● **Problem details**: Which lines of the data below include the string "console"? Return each of them.

[Front-end code edit data]
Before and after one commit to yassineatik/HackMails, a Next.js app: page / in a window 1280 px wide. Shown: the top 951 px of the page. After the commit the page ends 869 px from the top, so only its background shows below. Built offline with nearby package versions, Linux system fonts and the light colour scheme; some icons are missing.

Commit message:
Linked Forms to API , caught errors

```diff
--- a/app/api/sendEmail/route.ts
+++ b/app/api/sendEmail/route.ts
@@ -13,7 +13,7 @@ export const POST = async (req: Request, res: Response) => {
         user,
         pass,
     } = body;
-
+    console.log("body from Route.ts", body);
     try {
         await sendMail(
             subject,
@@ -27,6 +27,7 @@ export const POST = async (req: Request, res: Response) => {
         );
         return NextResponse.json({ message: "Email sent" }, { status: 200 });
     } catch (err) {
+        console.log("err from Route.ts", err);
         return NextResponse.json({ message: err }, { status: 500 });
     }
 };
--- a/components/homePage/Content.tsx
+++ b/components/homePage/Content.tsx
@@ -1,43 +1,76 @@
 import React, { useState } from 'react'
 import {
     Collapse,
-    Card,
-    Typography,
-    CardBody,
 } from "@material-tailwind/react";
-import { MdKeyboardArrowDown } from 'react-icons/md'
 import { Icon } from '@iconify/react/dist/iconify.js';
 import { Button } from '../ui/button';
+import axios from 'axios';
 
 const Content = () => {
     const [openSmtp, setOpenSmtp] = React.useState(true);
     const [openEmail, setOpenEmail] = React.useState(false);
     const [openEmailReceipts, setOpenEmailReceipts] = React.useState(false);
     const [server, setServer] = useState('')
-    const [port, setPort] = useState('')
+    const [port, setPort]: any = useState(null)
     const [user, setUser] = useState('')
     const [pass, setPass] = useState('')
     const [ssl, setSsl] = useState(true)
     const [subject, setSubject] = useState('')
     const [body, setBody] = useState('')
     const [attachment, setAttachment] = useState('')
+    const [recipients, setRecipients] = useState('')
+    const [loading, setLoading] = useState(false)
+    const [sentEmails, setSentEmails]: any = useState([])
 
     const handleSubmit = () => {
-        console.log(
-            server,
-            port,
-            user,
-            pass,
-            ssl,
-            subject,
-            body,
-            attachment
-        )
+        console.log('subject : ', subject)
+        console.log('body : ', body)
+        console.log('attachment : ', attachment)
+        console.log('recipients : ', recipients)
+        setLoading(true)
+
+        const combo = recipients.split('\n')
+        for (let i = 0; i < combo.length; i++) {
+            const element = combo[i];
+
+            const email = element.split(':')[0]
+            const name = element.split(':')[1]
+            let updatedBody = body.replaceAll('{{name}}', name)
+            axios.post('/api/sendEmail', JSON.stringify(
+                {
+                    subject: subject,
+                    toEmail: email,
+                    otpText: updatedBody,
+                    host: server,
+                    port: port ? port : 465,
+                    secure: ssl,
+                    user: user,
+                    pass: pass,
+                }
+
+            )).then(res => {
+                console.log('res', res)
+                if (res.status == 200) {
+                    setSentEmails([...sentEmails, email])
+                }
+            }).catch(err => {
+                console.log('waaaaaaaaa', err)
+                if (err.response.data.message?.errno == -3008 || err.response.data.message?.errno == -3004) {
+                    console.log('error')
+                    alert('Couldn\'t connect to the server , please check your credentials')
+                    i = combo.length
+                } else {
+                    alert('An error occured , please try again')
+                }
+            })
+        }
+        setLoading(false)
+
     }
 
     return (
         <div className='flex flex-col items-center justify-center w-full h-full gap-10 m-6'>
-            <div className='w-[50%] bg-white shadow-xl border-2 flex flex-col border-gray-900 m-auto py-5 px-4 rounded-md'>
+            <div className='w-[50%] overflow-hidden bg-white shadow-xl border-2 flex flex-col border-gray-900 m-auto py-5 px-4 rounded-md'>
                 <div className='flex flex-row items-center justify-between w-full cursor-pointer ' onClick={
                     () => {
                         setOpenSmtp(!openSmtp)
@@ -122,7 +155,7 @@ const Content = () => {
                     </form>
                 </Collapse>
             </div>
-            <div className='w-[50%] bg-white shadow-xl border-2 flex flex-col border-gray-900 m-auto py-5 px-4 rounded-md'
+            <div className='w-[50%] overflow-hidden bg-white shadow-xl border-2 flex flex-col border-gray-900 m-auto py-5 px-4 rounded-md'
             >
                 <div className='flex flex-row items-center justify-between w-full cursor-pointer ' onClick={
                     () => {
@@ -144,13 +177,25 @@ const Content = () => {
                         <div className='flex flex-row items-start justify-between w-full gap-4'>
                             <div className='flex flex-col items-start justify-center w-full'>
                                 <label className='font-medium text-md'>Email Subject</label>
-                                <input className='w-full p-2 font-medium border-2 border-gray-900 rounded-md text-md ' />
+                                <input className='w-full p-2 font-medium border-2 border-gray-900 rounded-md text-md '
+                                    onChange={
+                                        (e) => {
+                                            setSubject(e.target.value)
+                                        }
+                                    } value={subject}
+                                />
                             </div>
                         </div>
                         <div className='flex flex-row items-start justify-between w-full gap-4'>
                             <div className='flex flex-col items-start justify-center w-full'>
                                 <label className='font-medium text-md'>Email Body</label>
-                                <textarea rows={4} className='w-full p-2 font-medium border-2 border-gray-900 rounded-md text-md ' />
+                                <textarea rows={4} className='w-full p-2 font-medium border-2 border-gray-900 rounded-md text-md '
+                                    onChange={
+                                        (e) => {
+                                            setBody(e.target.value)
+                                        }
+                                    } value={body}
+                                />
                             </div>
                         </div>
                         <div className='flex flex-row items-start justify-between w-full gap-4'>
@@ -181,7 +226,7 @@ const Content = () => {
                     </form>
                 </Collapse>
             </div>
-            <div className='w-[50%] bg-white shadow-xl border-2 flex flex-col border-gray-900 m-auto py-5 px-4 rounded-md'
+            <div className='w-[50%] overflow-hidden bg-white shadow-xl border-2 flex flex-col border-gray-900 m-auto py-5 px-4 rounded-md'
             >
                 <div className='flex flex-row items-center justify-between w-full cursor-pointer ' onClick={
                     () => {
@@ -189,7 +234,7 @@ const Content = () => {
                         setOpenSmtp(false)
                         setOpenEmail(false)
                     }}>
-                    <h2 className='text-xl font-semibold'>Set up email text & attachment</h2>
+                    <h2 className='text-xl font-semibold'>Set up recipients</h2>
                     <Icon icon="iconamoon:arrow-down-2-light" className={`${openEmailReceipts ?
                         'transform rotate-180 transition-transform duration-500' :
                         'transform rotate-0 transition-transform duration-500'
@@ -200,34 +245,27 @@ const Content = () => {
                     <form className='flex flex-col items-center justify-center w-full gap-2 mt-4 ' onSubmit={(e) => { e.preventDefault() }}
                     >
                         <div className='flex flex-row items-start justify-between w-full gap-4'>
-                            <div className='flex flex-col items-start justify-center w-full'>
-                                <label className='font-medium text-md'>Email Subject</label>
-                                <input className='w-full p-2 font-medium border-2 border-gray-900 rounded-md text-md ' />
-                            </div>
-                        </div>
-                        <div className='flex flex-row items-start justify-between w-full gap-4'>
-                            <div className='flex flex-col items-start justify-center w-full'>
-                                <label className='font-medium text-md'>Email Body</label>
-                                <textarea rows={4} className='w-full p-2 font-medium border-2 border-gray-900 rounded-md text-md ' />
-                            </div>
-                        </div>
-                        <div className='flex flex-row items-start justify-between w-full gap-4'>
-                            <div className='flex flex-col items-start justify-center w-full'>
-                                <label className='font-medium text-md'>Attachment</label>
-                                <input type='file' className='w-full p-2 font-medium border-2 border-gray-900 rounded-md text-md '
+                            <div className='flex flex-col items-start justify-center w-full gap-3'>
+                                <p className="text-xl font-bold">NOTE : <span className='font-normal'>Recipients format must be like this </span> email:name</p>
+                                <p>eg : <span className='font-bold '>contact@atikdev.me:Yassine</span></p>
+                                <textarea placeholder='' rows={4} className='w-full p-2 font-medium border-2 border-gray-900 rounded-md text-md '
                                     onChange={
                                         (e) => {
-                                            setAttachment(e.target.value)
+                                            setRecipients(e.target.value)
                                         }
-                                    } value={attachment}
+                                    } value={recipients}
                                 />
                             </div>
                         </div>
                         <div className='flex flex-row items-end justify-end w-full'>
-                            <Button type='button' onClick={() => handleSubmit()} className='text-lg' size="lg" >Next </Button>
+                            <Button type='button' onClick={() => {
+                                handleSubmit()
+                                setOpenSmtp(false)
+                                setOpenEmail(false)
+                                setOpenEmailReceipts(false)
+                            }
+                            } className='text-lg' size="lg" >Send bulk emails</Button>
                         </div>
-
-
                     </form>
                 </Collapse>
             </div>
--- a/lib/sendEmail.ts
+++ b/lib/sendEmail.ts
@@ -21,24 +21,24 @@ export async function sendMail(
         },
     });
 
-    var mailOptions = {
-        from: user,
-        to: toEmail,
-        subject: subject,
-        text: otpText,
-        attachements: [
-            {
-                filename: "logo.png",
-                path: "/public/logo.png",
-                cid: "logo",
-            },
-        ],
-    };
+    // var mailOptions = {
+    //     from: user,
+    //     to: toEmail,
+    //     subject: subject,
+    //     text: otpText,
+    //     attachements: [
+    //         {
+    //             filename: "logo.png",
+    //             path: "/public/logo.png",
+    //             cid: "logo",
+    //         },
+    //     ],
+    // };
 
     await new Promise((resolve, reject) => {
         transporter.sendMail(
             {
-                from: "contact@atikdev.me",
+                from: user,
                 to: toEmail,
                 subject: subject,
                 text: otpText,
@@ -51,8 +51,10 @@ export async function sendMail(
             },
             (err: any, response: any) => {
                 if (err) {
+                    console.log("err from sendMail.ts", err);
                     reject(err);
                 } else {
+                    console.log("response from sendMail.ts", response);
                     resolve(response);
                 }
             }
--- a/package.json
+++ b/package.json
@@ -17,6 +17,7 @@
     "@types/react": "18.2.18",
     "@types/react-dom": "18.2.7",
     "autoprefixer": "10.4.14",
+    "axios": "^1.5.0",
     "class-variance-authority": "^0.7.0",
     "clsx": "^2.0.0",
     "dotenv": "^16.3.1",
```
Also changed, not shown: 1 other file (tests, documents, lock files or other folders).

● **Worked solution**:
+    console.log("body from Route.ts", body);
+        console.log("err from Route.ts", err);
-        console.log(
+        console.log('subject : ', subject)
+        console.log('body : ', body)
+        console.log('attachment : ', attachment)
+        console.log('recipients : ', recipients)
+                console.log('res', res)
+                console.log('waaaaaaaaa', err)
+                    console.log('error')
+                    console.log("err from sendMail.ts", err);
+                    console.log("response from sendMail.ts", response);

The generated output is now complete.